Problem description: How many lines of the data include the string "source"? State that number alone.

Start of Records shown

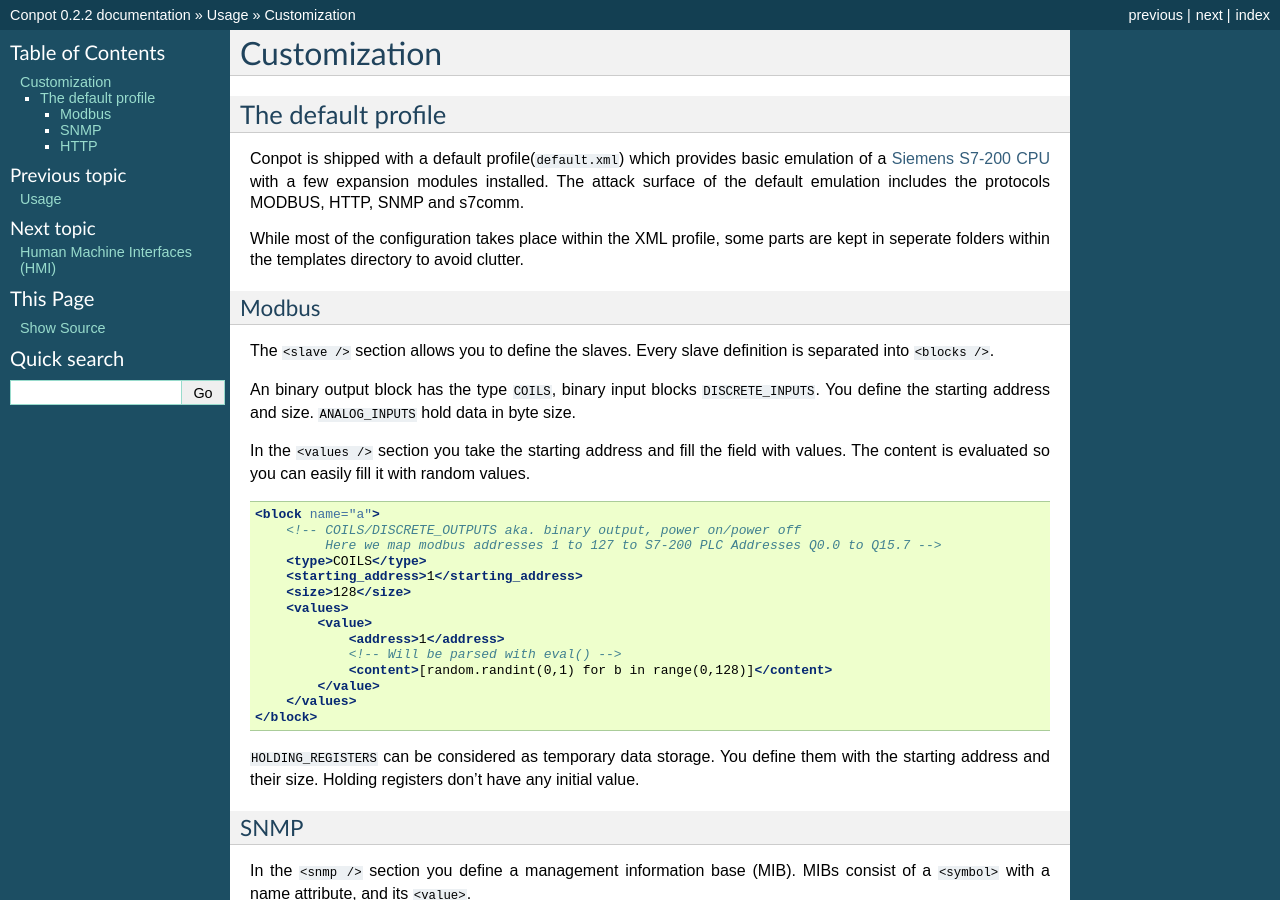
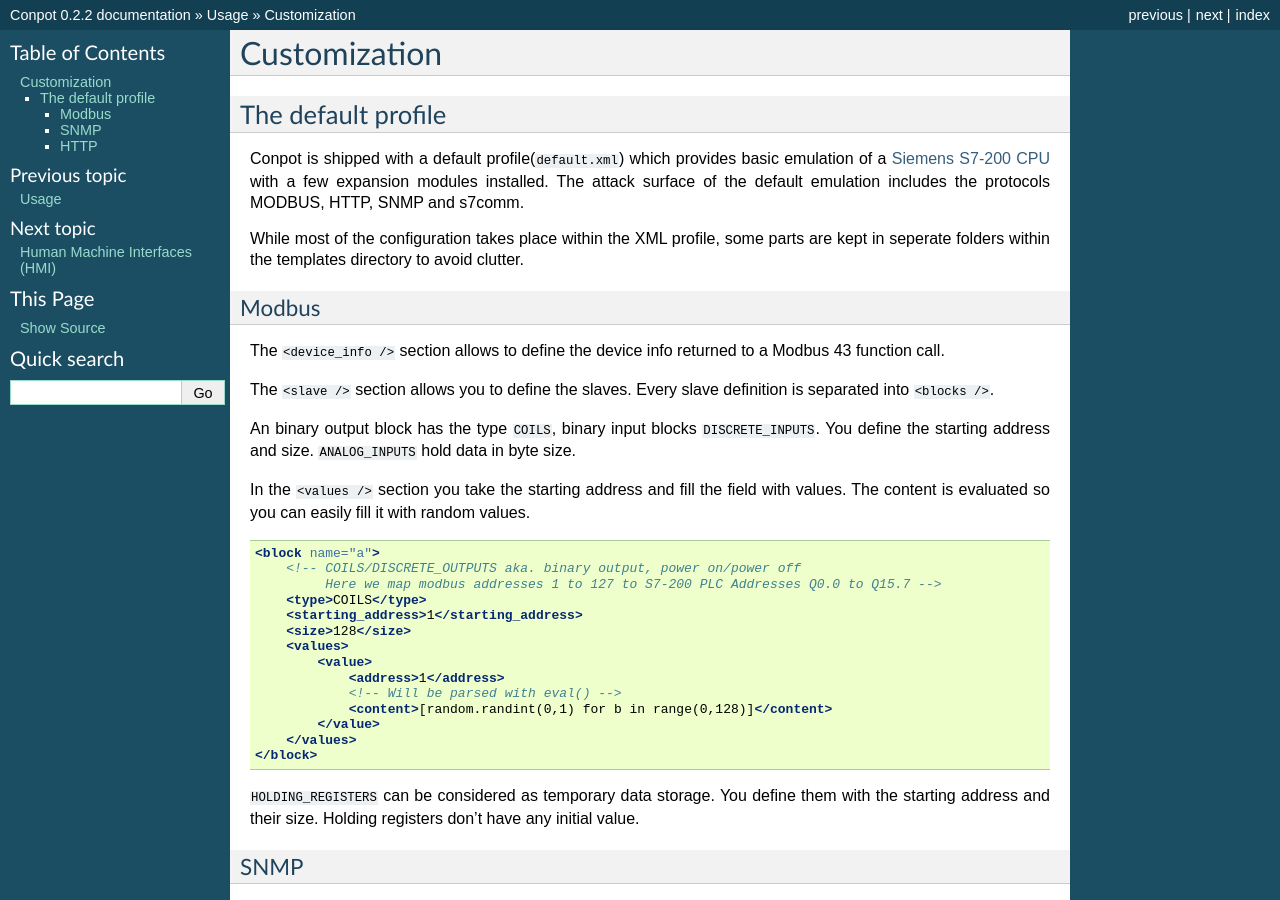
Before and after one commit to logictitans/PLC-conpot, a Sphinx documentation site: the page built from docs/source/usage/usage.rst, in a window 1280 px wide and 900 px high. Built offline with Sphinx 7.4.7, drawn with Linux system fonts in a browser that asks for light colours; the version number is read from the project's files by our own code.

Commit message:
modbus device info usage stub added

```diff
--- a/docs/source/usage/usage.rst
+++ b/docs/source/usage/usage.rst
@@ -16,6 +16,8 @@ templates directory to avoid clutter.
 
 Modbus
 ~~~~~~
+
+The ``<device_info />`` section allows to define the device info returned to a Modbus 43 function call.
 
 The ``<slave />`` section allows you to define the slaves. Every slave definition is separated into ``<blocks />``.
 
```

End of Records shown

Answer for the task: 3